A day I thought would never come. It seems like we’ve been going thru this Clinton/Trump debacle for years…but it’s here…finally. I decided to get up early and go vote before I headed in to work. The process was surprisingly simple. I was in and out within 15 minutes…but it was during those 15 minutes and those immediately after that will forever change me.
This isn’t my first time voting. I voted in 2008 and 2012 for Barack Obama (3 terms please!!). However, this was my first time voting as a true working class citizen. As a result, I did my due diligence to look over the points that each candidate stood for and how that would help/hinder me as a person and made a logical decision about who I would be voting for.
When I walked into the voting place, they took my I.D., made sure I was who I was suppose to be, and handed me a ballot. As I took my seat, it hit me….I was about to do something that my ancestors fought, bled, and even died for.My eyes began to water as I sat and understood what they were fighting for. I didn’t have to worry about poll taxes, literary tests, or even intimidation like many of my ancestors. I walked into my polling place of my own accord and was able to vote freely and independently of any harassment or violence. It took me a minute to get my emotions together.
After voting for #HER and several other officials and amendments, I placed my ballot in the machine, was given an ‘I VOTED’ sticker, and began to walk in my car. After getting in my car, I just sat there. It hit me as a wave/rush or emotions again. I could possibly be voting for the first woman president of the United States.I was alive to be able to witness the first black president of the United States. I began to think of my grandfather. About the stories he would tell of growing up black in the South.

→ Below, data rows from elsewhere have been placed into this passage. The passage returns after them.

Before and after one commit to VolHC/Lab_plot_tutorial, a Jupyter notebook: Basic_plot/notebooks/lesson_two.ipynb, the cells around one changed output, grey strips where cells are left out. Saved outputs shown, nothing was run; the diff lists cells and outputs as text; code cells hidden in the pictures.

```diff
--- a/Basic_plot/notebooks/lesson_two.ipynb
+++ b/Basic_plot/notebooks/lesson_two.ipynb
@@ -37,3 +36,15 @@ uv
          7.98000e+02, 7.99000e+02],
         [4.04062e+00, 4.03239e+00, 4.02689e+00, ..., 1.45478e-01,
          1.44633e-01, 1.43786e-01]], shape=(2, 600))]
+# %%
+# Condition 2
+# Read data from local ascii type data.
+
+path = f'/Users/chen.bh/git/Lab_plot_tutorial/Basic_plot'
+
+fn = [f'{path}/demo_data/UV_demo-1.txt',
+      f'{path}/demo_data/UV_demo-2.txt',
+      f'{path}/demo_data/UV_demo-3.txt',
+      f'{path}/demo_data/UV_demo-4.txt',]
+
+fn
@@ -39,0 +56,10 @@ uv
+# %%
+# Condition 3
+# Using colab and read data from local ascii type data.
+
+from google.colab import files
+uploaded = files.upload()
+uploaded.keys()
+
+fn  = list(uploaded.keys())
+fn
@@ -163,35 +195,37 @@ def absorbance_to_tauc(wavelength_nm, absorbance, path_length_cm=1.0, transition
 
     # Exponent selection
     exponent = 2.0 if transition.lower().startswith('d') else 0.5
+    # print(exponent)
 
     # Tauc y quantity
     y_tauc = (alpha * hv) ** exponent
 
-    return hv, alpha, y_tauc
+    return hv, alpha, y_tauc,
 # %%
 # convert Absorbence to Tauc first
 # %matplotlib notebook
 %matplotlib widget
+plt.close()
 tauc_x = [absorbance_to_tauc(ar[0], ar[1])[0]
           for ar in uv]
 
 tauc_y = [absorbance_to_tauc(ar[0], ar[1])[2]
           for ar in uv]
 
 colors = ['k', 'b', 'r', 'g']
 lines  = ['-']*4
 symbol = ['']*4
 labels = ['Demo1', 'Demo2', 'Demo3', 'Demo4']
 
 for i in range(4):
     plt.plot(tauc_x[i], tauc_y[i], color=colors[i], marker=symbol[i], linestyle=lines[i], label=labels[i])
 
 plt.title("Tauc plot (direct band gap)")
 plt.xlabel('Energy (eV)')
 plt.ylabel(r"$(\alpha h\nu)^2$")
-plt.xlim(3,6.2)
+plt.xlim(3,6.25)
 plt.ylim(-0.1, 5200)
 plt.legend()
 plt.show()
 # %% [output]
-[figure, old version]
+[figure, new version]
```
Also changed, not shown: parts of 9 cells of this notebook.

I heard the stories of beatings, punishment, and violence by just trying to exercise their voting rights. There are times when I wished he was alive to see Barack Obama in office. To know that his pains weren’t in vain…that was when I truly began to realize that I am my ancestors wildest dreams. To be able to vote without discrimination. To know that all the work the Freedom Riders didn’t go in vain. Even though I live in a blood red state and my vote for #HER will not help with her electoral votes, I exercised my right as a citizen of the United States to vote and that means to world to both me and my ancestors.
Voting is the most precious right of every citizen, and we have a moral obligation to ensure the integrity of our voting process